**TO DO:**
Line by line, give the data again exactly as it appears.
※ ※ ※
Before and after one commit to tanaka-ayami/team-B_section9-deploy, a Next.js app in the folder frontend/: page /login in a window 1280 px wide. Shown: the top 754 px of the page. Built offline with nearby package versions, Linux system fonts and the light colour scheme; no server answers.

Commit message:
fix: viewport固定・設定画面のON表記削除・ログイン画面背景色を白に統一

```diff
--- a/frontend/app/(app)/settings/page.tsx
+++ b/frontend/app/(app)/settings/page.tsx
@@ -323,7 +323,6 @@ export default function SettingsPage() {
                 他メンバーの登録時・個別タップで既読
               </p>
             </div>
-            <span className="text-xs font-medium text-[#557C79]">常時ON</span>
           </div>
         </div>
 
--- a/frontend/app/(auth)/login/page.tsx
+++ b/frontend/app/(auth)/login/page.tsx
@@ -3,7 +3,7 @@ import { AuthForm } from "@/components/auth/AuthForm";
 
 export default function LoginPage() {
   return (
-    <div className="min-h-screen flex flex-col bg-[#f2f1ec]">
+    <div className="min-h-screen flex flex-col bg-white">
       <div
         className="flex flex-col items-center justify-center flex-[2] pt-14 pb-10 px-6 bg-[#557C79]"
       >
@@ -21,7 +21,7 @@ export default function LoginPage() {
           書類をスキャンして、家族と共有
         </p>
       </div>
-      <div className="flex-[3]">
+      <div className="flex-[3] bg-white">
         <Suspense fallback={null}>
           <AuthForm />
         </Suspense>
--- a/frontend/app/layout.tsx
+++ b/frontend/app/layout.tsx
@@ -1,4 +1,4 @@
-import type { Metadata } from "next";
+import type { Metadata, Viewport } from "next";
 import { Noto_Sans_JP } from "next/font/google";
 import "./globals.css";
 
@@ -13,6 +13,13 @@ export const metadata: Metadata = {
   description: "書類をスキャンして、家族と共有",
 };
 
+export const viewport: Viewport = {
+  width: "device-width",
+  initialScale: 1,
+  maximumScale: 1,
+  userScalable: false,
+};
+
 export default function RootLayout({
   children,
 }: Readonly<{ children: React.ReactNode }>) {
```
※ ※ ※
**EXERCISE RESULT:**
Before and after one commit to tanaka-ayami/team-B_section9-deploy, a Next.js app in the folder frontend/: page /login in a window 1280 px wide. Shown: the top 754 px of the page. Built offline with nearby package versions, Linux system fonts and the light colour scheme; no server answers.

Commit message:
fix: viewport固定・設定画面のON表記削除・ログイン画面背景色を白に統一

```diff
--- a/frontend/app/(app)/settings/page.tsx
+++ b/frontend/app/(app)/settings/page.tsx
@@ -323,7 +323,6 @@ export default function SettingsPage() {
                 他メンバーの登録時・個別タップで既読
               </p>
             </div>
-            <span className="text-xs font-medium text-[#557C79]">常時ON</span>
           </div>
         </div>
 
--- a/frontend/app/(auth)/login/page.tsx
+++ b/frontend/app/(auth)/login/page.tsx
@@ -3,7 +3,7 @@ import { AuthForm } from "@/components/auth/AuthForm";
 
 export default function LoginPage() {
   return (
-    <div className="min-h-screen flex flex-col bg-[#f2f1ec]">
+    <div className="min-h-screen flex flex-col bg-white">
       <div
         className="flex flex-col items-center justify-center flex-[2] pt-14 pb-10 px-6 bg-[#557C79]"
       >
@@ -21,7 +21,7 @@ export default function LoginPage() {
           書類をスキャンして、家族と共有
         </p>
       </div>
-      <div className="flex-[3]">
+      <div className="flex-[3] bg-white">
         <Suspense fallback={null}>
           <AuthForm />
         </Suspense>
--- a/frontend/app/layout.tsx
+++ b/frontend/app/layout.tsx
@@ -1,4 +1,4 @@
-import type { Metadata } from "next";
+import type { Metadata, Viewport } from "next";
 import { Noto_Sans_JP } from "next/font/google";
 import "./globals.css";
 
@@ -13,6 +13,13 @@ export const metadata: Metadata = {
   description: "書類をスキャンして、家族と共有",
 };
 
+export const viewport: Viewport = {
+  width: "device-width",
+  initialScale: 1,
+  maximumScale: 1,
+  userScalable: false,
+};
+
 export default function RootLayout({
   children,
 }: Readonly<{ children: React.ReactNode }>) {
```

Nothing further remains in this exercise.